WWII prisoner recounts story during POW ceremony
.By Jason Starr The Essex Reporter
Harry Howe remembered Friday a time in 1945 when he was prisoner No. 098411, a captured soldier in Nazi Germany.
Howe’s harrowing World War II story was part of the Vermont National Guard’s observance of Prisoner-of-War/Missing-in-Action Day at Camp Johnson in Colchester.

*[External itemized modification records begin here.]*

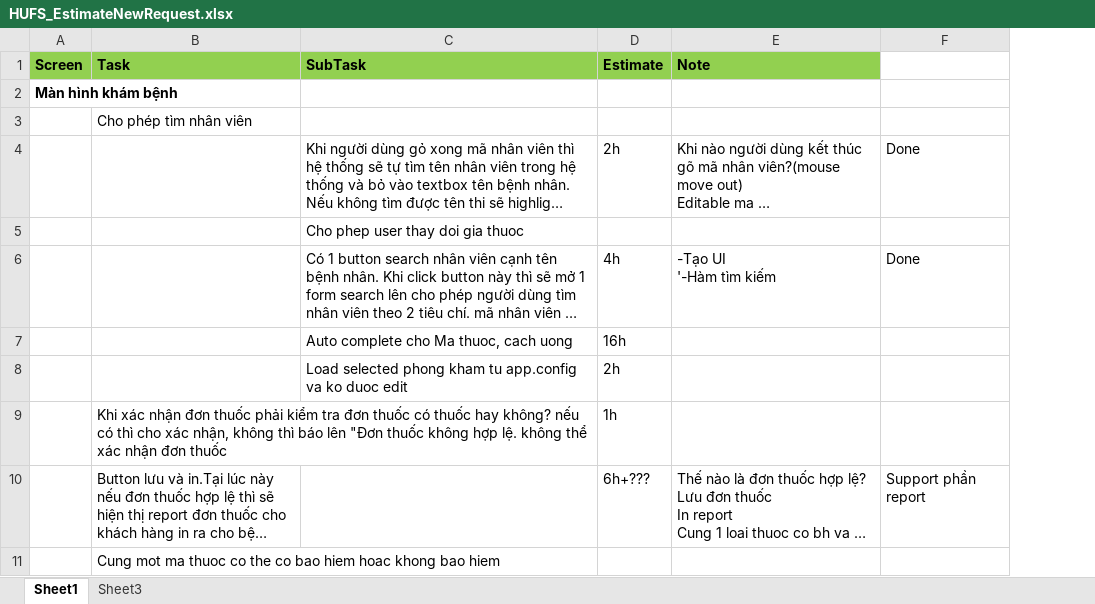
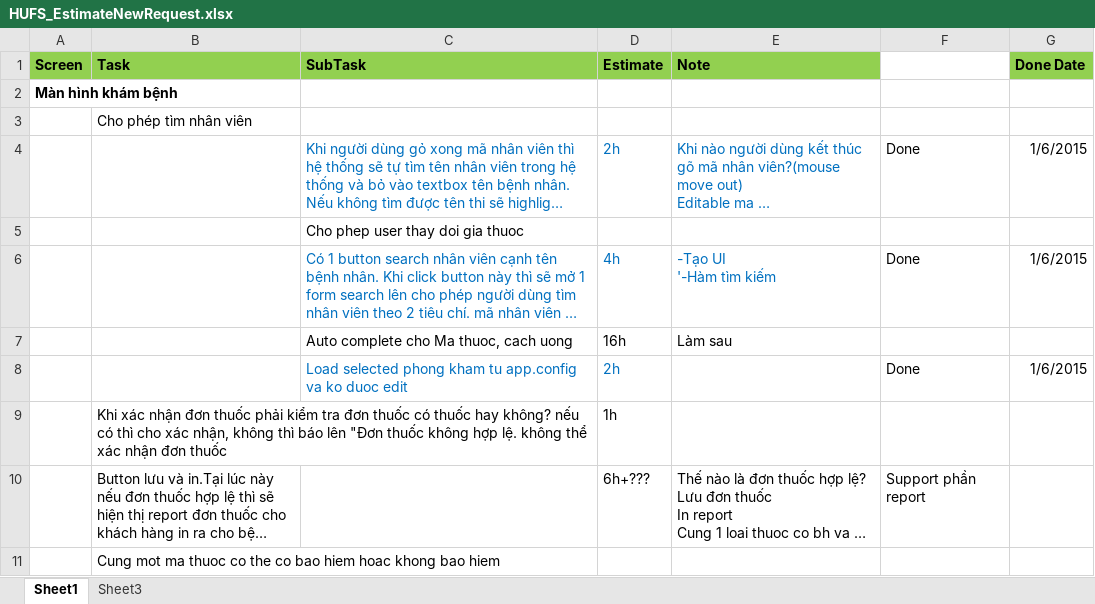
Before and after one commit to damthoai/tinh-viet-co, an Excel workbook: branches/HUFS/Documents/HUFS_EstimateNewRequest.xlsx, sheet Sheet1, drawn as a sheet; only a part is shown; long unchanged cells end in …; values as stored, in another font and other column widths than the file's, no borders; the diff names each change by its address in the sheet, - before the commit and + after, or states it on an @@ line.

```diff
--- a/branches/HUFS/Documents/HUFS_EstimateNewRequest.xlsx (sheet Sheet1)
+++ b/branches/HUFS/Documents/HUFS_EstimateNewRequest.xlsx (sheet Sheet1)
+column G (Done Date), rows 4-8: 1/6/2015 |  | 1/6/2015 |  | 1/6/2015
-C4:E4 text colour: black
+C4:E4 text colour: #0070C0
-C6:E6 text colour: black
+C6:E6 text colour: #0070C0
-E7 (Note): (empty)
+E7 (Note): Làm sau
-C8:D8 text colour: black
+C8:D8 text colour: #0070C0
-F8: (empty)
+F8: Done
```
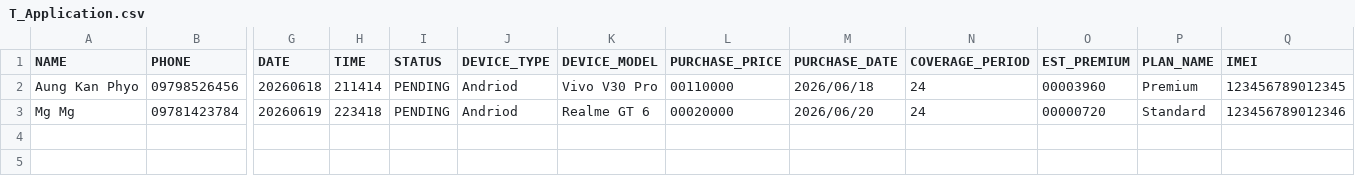
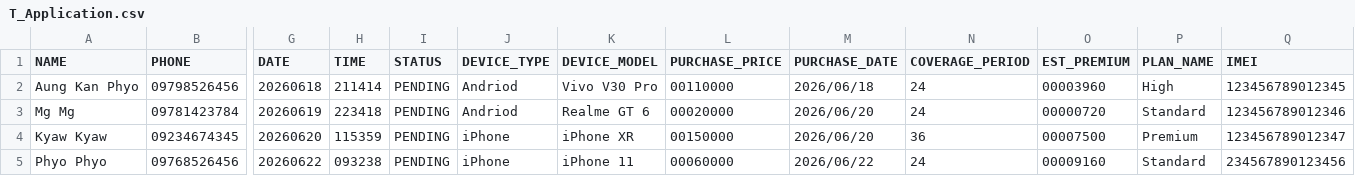
Before and after one commit to Aungkanphyo/hokenn, a CSV file: Screen3/T_Application.csv, drawn as a sheet; only a part is shown, gaps mark what is left out; rows hold the shown columns only; the diff names each change by its address in the sheet, - before the commit and + after, or states it on an @@ line.

Commit message:
Add new plan 'High' and associated coverages; enhance user input validation for name and email

```diff
--- a/Screen3/T_Application.csv
+++ b/Screen3/T_Application.csv
-P2 (PLAN_NAME): Premium
+P2 (PLAN_NAME): High
+row 4: Kyaw Kyaw | 09234674345 | 20260620 | 115359 | PENDING | iPhone | iPhone XR | 00150000 | 2026/06/20 | 36 | 00007500 | Premium | 123456789012347
+row 5: Phyo Phyo | 09768526456 | 20260622 | 093238 | PENDING | iPhone | iPhone 11 | 00060000 | 2026/06/22 | 24 | 00009160 | Standard | 234567890123456
```
Also changed, not shown: Plan/M_Plan_Coverage.csv, 8 other files.
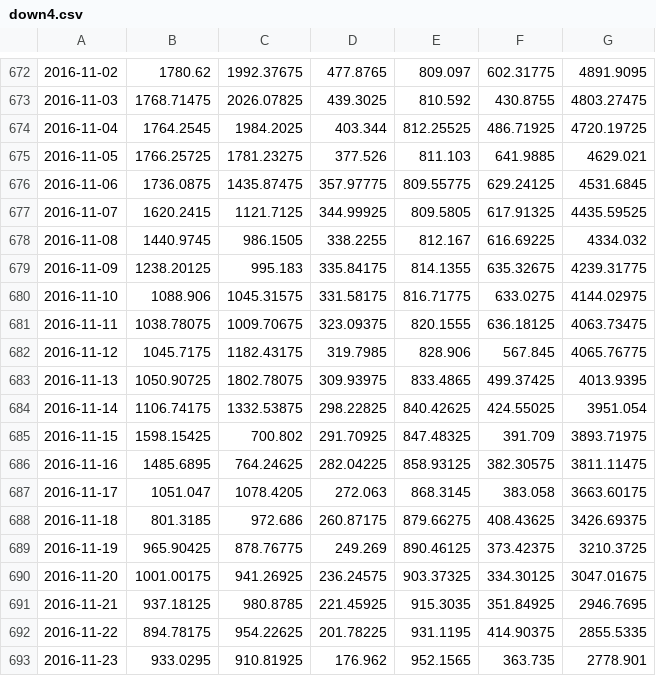
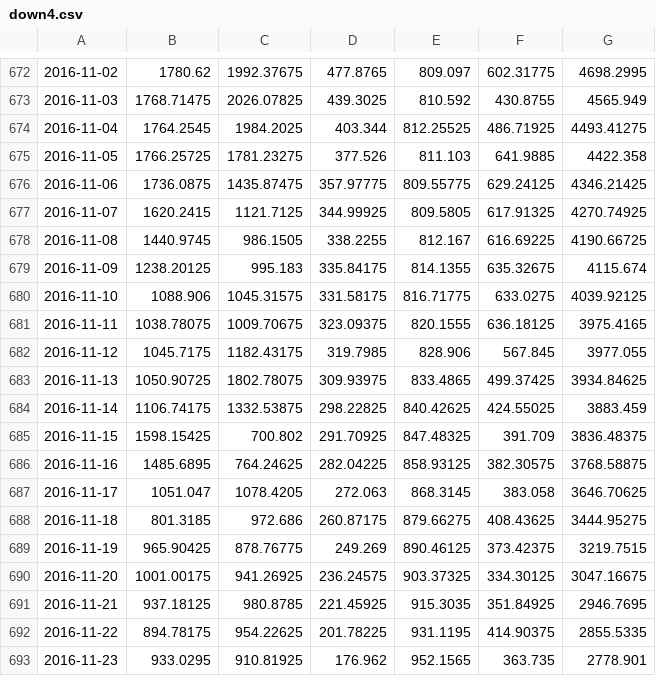
Before and after one commit to galenholt/HydroBOT, a CSV file: werptoolkitr/inst/extdata/testsmall/hydrographs/down4/down4.csv, drawn as a sheet; only a part is shown, gaps mark what is left out; the diff covers the shown part only; the diff names each change by its address in the sheet, - before the commit and + after, or states it on an @@ line.

```diff
--- a/werptoolkitr/inst/extdata/testsmall/hydrographs/down4/down4.csv
+++ b/werptoolkitr/inst/extdata/testsmall/hydrographs/down4/down4.csv
-G672: 4891.9095
+G672: 4698.2995
-G673: 4803.27475
+G673: 4565.949
-G674: 4720.19725
+G674: 4493.41275
-G675: 4629.021
+G675: 4422.358
-G676: 4531.6845
+G676: 4346.21425
-G677: 4435.59525
+G677: 4270.74925
-G678: 4334.032
+G678: 4190.66725
-G679: 4239.31775
+G679: 4115.674
-G680: 4144.02975
+G680: 4039.92125
-G681: 4063.73475
+G681: 3975.4165
-G682: 4065.76775
+G682: 3977.055
-G683: 4013.9395
+G683: 3934.84625
-G684: 3951.054
+G684: 3883.459
-G685: 3893.71975
+G685: 3836.48375
-G686: 3811.11475
+G686: 3768.58875
-G687: 3663.60175
+G687: 3646.70625
-G688: 3426.69375
+G688: 3444.95275
-G689: 3210.3725
+G689: 3219.7515
-G690: 3047.01675
+G690: 3047.16675
```
Also changed, not shown: 28 edited cells elsewhere in this file, werptoolkitr/inst/extdata/testsmall/hydrographs/up4/up4.csv, werptoolkitr/inst/extdata/testsmall/module_output/EWR/base/allevents/base.csv, 33 other files.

The day is recognized at military bases nationwide on the third Friday in September to honor the roughly 85,000 American soldiers who are unaccounted for from World War II, the Vietnam and Korean wars, and the Cold War, and to honor those who were captured in battle.
Howe, 93, a resident of Quechee, shared his account of three months in a German prison camp, his escape and ultimate rescue for an audience of current soldiers, fellow former prisoners-of-war, Gov. Peter Shumlin, and members of the media in the Camp Johnson barracks.
“As years go by, memories fade and life goes on, and it becomes easy to forget,” said Wayne Whitelock, retired Army colonel and Vermont Guard chaplain. “We gather today to affirm our duty to remember.”
Howe provided a vivid account of prison survival. He punctuated his speech by showing the bowl, spoon and mug he was issued in the German camp and a Nazi flag he acquired while in Germany.
His story started in France in January 1945 in the middle of the allied liberation from German occupation.
“We were attacking every day,” he recalled, “taking one village after another.”
But when Germans overwhelmed his company, he was taken hostage with 12 other American survivors and transported behind German lines for interrogation, eventually landing in a prison camp in Hammelburg, Germany.
Howe spent three months in the camp until Gen. George Patton’s “operation Hammelburg” task force fought their way in and said, as Howe recalled: “We’re here to take you back.” But a return to safety was not that simple. The tank convoy he hitched to return to American positions was taken out during the journey. Howe survived for two nights with five other American soldiers in the woods.
“We had to be prepared to fight, but I had no weapon,” he recalled. “We hunkered down. There were Germans firing close by. We just sat there quietly.”
Eventually, German soldiers stumbled upon them, Howe said, and he was taken to another prisoner camp near Munich. It was a large camp with prisoners from several countries. The food was improved over Hammelburg, where Howe had described the evening meal as cabbage-water soup or vegetable stew where worms embedded in the vegetables became part of the meal.
“We very quickly decided the worms were well-cooked, and there was no taste, so we ate them all,” Howe recalled. He said he bathed only once the entire three months, an attempt to remove body lice that had infested prisoners.
It was early April by the time he got to the second prisoner camp in Munich, and the tide of the war was shifting against Germany. On April 29, the Munich camp was liberated by Patton’s forces.
“We were free with great relief and we soon moved out,” he said.
By July he was recuperating on American soil, and that August he got married. Sixty-nine years later, his wife sat in the audience Friday as Howe delivered his recollections.
Chaplain Whitelock described the ordeal of being captured and held by enemies as “an experience of fright and terror that has no equal.” He said efforts continue to determine the fates of America’s missing, which comprise about 75,000 from World War II, 1,600 from Vietnam, 7,800 from Korea and 120 from the Cold War, according to Shumlin.
“I join all Vermonters today in remembering those who aren’t with us and honoring those who are,” Shumlin said. “We thank you from the bottom of our hearts.”